Publication Number: ISBN 0 642 24168 6
Sale Source: Australian Institute of Criminology
GPO Box 2944
Canberra ACT, 2601,
Type: Conference Material
Format: Document
Language: English
Country: Australia
Annotation: A 2-day meeting sponsored by the Australian Minister for Justice and facilitated by the Australian Institute of Criminology brought together 22 young men and 10 youth workers in December 1999 to examine their experiences of violence as perpetrators, victims, or both and to identify effective and promising strategies for policy development.
Abstract: The discussions revealed that a range of violence was part of the lives of this selected group of young men. The young men’s bodies had indications of knife wounds; at least one participant had experienced incest. The youths did not appear to consider that they had a responsibility to society. However, many expressed a desire to change and avoid violence. They reported an antagonistic relationship with the police, wanted help in managing their anger, could not access or afford recreational facilities to expend their energy legitimately, and wanted to make drugs harder to obtain. A review of research literature confirmed the relevance of these issues.

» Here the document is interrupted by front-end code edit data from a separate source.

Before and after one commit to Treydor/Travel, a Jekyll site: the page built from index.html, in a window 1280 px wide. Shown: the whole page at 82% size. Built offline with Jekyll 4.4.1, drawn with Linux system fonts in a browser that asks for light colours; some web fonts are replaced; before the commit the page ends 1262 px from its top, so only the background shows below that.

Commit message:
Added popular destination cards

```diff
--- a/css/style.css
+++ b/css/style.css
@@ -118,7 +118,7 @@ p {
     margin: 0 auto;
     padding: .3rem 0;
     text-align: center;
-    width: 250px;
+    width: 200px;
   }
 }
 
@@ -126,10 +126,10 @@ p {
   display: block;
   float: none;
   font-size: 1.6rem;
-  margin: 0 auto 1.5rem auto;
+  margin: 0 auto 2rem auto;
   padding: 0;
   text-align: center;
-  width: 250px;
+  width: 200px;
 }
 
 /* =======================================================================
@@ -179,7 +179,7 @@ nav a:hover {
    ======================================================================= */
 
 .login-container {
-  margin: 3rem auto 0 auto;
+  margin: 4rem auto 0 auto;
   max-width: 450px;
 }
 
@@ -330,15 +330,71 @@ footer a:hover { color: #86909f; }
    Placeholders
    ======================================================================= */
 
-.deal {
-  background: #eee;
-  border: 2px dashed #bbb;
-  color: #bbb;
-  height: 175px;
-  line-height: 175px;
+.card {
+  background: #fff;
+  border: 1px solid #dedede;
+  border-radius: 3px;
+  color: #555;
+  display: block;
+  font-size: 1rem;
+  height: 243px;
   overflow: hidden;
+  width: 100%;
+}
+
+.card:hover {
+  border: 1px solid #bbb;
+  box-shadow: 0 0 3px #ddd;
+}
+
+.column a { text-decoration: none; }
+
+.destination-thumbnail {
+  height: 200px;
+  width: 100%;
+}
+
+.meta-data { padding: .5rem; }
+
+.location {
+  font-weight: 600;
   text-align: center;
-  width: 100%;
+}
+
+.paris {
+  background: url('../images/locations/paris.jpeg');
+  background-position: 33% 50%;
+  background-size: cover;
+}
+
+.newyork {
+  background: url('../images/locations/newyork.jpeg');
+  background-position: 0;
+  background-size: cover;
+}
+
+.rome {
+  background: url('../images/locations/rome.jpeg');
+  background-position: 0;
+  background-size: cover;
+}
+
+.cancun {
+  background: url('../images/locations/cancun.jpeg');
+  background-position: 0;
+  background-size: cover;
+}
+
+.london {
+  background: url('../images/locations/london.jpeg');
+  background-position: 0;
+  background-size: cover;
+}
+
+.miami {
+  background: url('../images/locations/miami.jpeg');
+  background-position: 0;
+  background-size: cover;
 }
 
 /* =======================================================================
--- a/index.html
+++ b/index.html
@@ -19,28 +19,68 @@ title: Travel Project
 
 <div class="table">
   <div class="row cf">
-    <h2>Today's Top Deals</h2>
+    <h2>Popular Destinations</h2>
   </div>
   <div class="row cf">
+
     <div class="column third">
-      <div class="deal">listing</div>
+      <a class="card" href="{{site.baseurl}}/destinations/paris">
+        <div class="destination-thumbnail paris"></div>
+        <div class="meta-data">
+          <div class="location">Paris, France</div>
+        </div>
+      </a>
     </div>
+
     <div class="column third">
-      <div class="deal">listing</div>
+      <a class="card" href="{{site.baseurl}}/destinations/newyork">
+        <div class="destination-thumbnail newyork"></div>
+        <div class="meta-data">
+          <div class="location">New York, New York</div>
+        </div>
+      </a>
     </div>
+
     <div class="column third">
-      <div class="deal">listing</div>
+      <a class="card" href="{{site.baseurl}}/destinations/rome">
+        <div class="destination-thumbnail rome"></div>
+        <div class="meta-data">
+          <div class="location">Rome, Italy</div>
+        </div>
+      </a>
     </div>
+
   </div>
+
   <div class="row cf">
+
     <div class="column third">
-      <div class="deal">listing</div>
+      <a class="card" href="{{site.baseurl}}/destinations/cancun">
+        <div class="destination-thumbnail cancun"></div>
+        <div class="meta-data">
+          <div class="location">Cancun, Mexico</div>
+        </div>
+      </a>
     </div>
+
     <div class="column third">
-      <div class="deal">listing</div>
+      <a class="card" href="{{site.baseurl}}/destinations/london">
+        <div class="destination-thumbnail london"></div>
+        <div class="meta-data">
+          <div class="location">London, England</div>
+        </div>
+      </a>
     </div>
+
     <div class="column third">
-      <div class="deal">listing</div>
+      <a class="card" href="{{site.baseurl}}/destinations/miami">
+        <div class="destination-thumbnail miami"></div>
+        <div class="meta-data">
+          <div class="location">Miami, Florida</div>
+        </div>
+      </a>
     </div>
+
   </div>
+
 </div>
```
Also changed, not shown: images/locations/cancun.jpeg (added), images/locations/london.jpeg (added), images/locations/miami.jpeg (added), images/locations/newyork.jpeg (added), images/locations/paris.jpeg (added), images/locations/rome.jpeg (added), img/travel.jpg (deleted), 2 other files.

The meeting participants confirmed several strategies for policy development, including parent education and support, childhood and adolescent interventions, drug prevention and intervention, new approaches to policing, and anger management services. Findings also suggested the need to design programs carefully to make evaluation possible. Notes and 48 references
Main Term(s): Foreign juvenile delinquency
Index Term(s): Australia; Burnout syndrome; Foreign police; Juvenile delinquency factors; Police juvenile relations; Victims of violent crime; Violence causes; Violence prevention
Note: Trends and Issues in Crime and Criminal Justice No. 154
To cite this abstract, use the following link:

*A link to the full-text document is provided whenever possible. For documents not available online, a link to the publisher's website is provided. Tell us how you use the NCJRS Library and Abstracts Database - send us your feedback.